Stored data entries:

*****

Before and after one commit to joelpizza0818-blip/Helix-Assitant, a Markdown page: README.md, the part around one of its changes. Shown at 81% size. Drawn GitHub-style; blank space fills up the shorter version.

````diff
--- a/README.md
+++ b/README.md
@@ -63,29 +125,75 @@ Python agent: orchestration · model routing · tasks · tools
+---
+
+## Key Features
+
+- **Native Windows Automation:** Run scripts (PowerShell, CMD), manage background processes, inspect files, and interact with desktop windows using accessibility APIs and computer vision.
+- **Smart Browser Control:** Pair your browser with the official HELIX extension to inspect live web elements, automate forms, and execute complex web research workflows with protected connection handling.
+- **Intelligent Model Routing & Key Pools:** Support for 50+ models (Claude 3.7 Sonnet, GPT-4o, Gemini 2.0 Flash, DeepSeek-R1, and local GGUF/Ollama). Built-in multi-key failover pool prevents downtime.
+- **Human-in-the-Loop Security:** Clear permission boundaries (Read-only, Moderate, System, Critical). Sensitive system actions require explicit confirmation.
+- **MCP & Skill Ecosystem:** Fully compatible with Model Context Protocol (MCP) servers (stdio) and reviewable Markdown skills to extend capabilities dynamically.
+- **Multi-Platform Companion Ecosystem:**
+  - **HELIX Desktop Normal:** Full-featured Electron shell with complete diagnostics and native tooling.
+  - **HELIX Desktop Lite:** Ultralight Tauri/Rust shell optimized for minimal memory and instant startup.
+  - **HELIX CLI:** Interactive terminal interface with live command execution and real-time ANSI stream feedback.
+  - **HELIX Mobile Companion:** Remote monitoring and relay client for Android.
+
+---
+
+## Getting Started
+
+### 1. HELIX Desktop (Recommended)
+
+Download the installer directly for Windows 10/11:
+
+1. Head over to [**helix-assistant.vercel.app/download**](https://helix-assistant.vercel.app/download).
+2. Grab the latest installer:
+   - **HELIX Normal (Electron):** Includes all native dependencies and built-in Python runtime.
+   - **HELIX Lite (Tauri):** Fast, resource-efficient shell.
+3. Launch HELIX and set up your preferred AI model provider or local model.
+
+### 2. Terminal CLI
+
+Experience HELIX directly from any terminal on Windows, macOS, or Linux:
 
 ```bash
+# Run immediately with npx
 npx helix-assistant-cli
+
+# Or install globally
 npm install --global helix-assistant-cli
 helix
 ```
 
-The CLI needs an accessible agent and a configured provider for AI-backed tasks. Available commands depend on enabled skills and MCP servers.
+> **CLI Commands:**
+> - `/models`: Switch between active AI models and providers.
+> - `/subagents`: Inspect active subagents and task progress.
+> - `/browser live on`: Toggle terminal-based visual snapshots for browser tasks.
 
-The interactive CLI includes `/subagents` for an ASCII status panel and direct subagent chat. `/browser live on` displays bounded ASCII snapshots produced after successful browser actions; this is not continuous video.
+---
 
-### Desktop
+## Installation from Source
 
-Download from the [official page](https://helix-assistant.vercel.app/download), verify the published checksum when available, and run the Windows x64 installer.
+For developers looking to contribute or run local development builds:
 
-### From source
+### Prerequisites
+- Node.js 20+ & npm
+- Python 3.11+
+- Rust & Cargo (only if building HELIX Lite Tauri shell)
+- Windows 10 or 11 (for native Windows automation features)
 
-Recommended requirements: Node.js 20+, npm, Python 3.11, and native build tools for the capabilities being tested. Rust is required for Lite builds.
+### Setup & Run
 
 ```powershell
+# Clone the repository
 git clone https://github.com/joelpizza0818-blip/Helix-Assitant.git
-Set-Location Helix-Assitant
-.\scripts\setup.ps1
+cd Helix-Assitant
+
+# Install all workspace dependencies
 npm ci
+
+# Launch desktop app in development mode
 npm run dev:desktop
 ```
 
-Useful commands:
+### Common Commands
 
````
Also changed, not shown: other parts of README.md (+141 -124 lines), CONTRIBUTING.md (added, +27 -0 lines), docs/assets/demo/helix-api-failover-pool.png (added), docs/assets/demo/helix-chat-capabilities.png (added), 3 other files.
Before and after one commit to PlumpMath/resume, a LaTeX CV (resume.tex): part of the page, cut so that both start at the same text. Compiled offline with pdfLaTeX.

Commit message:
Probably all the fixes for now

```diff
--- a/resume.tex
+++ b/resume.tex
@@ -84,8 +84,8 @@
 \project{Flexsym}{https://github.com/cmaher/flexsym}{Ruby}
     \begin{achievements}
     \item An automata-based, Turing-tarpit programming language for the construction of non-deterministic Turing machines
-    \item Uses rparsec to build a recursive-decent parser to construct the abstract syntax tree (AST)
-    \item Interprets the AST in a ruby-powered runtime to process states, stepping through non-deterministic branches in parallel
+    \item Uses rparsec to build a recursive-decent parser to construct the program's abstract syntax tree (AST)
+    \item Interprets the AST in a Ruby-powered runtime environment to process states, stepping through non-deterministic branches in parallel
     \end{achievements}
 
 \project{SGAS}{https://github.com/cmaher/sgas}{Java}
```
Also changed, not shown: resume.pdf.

*****

Write the records out again. Each one must match exactly.

Before and after one commit to joelpizza0818-blip/Helix-Assitant, a Markdown page: README.md, the part around one of its changes. Shown at 81% size. Drawn GitHub-style; blank space fills up the shorter version.

````diff
--- a/README.md
+++ b/README.md
@@ -63,29 +125,75 @@ Python agent: orchestration · model routing · tasks · tools
+---
+
+## Key Features
+
+- **Native Windows Automation:** Run scripts (PowerShell, CMD), manage background processes, inspect files, and interact with desktop windows using accessibility APIs and computer vision.
+- **Smart Browser Control:** Pair your browser with the official HELIX extension to inspect live web elements, automate forms, and execute complex web research workflows with protected connection handling.
+- **Intelligent Model Routing & Key Pools:** Support for 50+ models (Claude 3.7 Sonnet, GPT-4o, Gemini 2.0 Flash, DeepSeek-R1, and local GGUF/Ollama). Built-in multi-key failover pool prevents downtime.
+- **Human-in-the-Loop Security:** Clear permission boundaries (Read-only, Moderate, System, Critical). Sensitive system actions require explicit confirmation.
+- **MCP & Skill Ecosystem:** Fully compatible with Model Context Protocol (MCP) servers (stdio) and reviewable Markdown skills to extend capabilities dynamically.
+- **Multi-Platform Companion Ecosystem:**
+  - **HELIX Desktop Normal:** Full-featured Electron shell with complete diagnostics and native tooling.
+  - **HELIX Desktop Lite:** Ultralight Tauri/Rust shell optimized for minimal memory and instant startup.
+  - **HELIX CLI:** Interactive terminal interface with live command execution and real-time ANSI stream feedback.
+  - **HELIX Mobile Companion:** Remote monitoring and relay client for Android.
+
+---
+
+## Getting Started
+
+### 1. HELIX Desktop (Recommended)
+
+Download the installer directly for Windows 10/11:
+
+1. Head over to [**helix-assistant.vercel.app/download**](https://helix-assistant.vercel.app/download).
+2. Grab the latest installer:
+   - **HELIX Normal (Electron):** Includes all native dependencies and built-in Python runtime.
+   - **HELIX Lite (Tauri):** Fast, resource-efficient shell.
+3. Launch HELIX and set up your preferred AI model provider or local model.
+
+### 2. Terminal CLI
+
+Experience HELIX directly from any terminal on Windows, macOS, or Linux:
 
 ```bash
+# Run immediately with npx
 npx helix-assistant-cli
+
+# Or install globally
 npm install --global helix-assistant-cli
 helix
 ```
 
-The CLI needs an accessible agent and a configured provider for AI-backed tasks. Available commands depend on enabled skills and MCP servers.
+> **CLI Commands:**
+> - `/models`: Switch between active AI models and providers.
+> - `/subagents`: Inspect active subagents and task progress.
+> - `/browser live on`: Toggle terminal-based visual snapshots for browser tasks.
 
-The interactive CLI includes `/subagents` for an ASCII status panel and direct subagent chat. `/browser live on` displays bounded ASCII snapshots produced after successful browser actions; this is not continuous video.
+---
 
-### Desktop
+## Installation from Source
 
-Download from the [official page](https://helix-assistant.vercel.app/download), verify the published checksum when available, and run the Windows x64 installer.
+For developers looking to contribute or run local development builds:
 
-### From source
+### Prerequisites
+- Node.js 20+ & npm
+- Python 3.11+
+- Rust & Cargo (only if building HELIX Lite Tauri shell)
+- Windows 10 or 11 (for native Windows automation features)
 
-Recommended requirements: Node.js 20+, npm, Python 3.11, and native build tools for the capabilities being tested. Rust is required for Lite builds.
+### Setup & Run
 
 ```powershell
+# Clone the repository
 git clone https://github.com/joelpizza0818-blip/Helix-Assitant.git
-Set-Location Helix-Assitant
-.\scripts\setup.ps1
+cd Helix-Assitant
+
+# Install all workspace dependencies
 npm ci
+
+# Launch desktop app in development mode
 npm run dev:desktop
 ```
 
-Useful commands:
+### Common Commands
 
````
Also changed, not shown: other parts of README.md (+141 -124 lines), CONTRIBUTING.md (added, +27 -0 lines), docs/assets/demo/helix-api-failover-pool.png (added), docs/assets/demo/helix-chat-capabilities.png (added), 3 other files.
Before and after one commit to PlumpMath/resume, a LaTeX CV (resume.tex): part of the page, cut so that both start at the same text. Compiled offline with pdfLaTeX.

Commit message:
Probably all the fixes for now

```diff
--- a/resume.tex
+++ b/resume.tex
@@ -84,8 +84,8 @@
 \project{Flexsym}{https://github.com/cmaher/flexsym}{Ruby}
     \begin{achievements}
     \item An automata-based, Turing-tarpit programming language for the construction of non-deterministic Turing machines
-    \item Uses rparsec to build a recursive-decent parser to construct the abstract syntax tree (AST)
-    \item Interprets the AST in a ruby-powered runtime to process states, stepping through non-deterministic branches in parallel
+    \item Uses rparsec to build a recursive-decent parser to construct the program's abstract syntax tree (AST)
+    \item Interprets the AST in a Ruby-powered runtime environment to process states, stepping through non-deterministic branches in parallel
     \end{achievements}
 
 \project{SGAS}{https://github.com/cmaher/sgas}{Java}
```
Also changed, not shown: resume.pdf.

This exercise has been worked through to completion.